It's funny how in this life, the things you are working on, building, and maintaining can peel off like neat, parallel strands for such long periods of time. Months. Years, even. It all just works. Not by accident, but through diligence, good decisions, and a bit of good luck or fortuitous timing.
Then, sometimes lines cross, and the inevitable miniature disaster occurs. You know it - when you're counting on three things to go right, all at the same time? One of those. The wreckage piles up in just hours, though it seems like moments.
And then, something else funny happens. The strands get farther apart and become impossible to manage at the same time. Where it seemed that some things might overlap in a helpful knot or other construction at some point in the future, it's suddenly clear that it could never happen. It suddenly seems impossible. Sacrifice looms.
Because of a combination of situation, miscommunication and mistakes - and hopefully more of the former than the latter - I've not seen my wife or son for two weeks. Three years ago, when Amy was pregnant with Hank, I gave up a career on the road, and I guess I'd forgotten what that nightly isolation was like. Alone. Quiet. Every night. Every morning. Sure, as a busy husband and father, I'd now pay hundreds of dollars for a single day like that. But this is different. Day after day. Still busy. Still empty.
The house is empty and my truck is empty but for my own awful singing in the mornings. I am grateful for what I have. Grateful that I still have a life ahead of me to get all of those strands back in order, running out parallel once again.

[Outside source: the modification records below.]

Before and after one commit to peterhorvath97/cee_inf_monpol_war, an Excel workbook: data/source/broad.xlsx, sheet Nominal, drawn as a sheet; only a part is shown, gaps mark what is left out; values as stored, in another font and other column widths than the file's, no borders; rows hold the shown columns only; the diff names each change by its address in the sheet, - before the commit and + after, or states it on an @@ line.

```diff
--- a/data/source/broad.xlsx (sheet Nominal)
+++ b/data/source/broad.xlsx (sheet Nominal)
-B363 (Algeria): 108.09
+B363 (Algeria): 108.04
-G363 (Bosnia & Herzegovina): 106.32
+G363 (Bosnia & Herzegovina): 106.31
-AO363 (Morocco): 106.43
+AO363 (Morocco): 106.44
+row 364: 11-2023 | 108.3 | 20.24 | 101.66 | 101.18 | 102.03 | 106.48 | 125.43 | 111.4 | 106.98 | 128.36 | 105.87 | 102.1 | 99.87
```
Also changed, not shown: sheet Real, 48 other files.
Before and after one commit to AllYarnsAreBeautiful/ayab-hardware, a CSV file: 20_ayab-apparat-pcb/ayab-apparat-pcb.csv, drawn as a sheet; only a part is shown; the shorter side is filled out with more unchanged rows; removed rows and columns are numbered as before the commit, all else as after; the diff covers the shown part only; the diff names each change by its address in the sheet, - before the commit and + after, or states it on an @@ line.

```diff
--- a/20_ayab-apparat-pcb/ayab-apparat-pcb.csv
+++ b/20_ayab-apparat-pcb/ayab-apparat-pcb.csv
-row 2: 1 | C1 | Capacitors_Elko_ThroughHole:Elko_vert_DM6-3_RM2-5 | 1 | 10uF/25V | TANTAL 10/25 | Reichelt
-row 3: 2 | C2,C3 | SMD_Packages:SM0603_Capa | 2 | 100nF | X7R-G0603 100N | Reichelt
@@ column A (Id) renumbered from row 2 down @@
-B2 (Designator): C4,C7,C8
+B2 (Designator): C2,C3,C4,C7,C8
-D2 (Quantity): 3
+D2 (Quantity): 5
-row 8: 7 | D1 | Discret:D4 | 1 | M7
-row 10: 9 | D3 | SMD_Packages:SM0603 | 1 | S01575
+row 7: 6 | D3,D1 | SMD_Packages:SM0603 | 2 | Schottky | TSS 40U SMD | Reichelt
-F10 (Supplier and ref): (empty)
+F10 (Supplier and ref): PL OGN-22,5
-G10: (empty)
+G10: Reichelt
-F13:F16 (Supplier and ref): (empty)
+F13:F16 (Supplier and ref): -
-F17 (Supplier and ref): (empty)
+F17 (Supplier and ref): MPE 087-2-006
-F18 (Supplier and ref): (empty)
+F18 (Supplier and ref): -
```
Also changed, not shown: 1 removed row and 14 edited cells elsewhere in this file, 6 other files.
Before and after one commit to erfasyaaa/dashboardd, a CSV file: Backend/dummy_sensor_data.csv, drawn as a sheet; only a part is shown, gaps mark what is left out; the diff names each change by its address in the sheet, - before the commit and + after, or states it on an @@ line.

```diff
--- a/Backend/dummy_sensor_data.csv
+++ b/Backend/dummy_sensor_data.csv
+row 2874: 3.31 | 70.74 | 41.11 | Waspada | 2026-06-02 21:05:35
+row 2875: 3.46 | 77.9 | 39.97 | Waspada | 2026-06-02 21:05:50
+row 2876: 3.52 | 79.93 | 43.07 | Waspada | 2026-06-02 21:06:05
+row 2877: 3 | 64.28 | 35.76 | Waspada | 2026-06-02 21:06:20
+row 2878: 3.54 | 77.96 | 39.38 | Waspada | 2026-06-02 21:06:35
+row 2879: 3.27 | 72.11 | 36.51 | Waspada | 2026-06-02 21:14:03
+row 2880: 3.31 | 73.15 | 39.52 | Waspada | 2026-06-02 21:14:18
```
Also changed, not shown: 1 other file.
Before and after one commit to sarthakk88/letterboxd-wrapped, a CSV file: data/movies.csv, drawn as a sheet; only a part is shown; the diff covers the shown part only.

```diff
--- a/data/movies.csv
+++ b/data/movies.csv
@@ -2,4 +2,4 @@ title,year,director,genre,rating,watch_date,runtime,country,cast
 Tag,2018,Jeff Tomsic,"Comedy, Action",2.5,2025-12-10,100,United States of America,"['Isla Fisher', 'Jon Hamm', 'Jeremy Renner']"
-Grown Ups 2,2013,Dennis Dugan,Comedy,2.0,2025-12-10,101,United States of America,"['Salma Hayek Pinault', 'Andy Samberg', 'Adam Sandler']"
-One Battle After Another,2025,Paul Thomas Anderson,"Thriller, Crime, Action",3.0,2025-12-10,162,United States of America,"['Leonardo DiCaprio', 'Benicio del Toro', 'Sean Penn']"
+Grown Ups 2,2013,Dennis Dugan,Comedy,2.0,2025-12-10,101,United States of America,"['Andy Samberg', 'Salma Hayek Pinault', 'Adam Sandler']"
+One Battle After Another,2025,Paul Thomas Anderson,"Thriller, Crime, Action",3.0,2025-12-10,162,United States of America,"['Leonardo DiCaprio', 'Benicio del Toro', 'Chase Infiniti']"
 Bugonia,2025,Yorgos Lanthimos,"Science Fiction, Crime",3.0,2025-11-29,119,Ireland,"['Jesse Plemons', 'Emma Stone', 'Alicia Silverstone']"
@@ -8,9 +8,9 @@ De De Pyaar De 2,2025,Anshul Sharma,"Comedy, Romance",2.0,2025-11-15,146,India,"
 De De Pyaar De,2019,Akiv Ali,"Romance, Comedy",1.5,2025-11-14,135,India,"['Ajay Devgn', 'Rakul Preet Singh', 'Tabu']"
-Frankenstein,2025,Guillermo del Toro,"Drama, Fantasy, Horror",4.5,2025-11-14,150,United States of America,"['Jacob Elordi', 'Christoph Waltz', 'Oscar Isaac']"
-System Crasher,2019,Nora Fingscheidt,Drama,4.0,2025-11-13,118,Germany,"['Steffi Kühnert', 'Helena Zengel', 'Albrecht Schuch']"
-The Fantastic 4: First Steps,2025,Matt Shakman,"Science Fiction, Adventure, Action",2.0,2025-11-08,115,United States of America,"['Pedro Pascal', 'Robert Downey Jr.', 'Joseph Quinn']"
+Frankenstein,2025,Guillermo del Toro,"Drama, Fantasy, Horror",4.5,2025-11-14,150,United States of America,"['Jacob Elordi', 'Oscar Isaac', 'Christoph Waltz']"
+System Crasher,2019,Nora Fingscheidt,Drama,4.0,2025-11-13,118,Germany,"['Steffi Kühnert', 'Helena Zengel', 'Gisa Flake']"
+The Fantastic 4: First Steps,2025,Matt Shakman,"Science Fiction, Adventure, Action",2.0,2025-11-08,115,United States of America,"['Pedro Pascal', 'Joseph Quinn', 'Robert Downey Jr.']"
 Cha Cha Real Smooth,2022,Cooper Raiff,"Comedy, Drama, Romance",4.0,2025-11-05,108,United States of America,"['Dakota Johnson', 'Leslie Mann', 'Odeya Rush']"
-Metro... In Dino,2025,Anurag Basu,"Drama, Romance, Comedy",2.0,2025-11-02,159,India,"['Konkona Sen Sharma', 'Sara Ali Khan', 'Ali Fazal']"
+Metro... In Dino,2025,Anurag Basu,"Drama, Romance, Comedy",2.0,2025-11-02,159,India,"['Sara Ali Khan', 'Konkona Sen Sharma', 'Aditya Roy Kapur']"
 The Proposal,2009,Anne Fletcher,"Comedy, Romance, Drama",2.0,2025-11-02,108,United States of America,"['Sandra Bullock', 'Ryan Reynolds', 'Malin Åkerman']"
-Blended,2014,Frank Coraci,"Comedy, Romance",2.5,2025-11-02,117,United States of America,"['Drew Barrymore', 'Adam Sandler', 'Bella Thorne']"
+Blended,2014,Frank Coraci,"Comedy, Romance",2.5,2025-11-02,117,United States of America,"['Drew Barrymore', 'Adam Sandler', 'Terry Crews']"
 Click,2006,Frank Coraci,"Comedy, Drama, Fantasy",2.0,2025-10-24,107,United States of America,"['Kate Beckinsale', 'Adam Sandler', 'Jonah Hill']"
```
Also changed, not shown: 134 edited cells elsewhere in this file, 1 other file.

Work. Family. Outdoors. Health. God. Soon, my family will be home.
500 miles from Dad.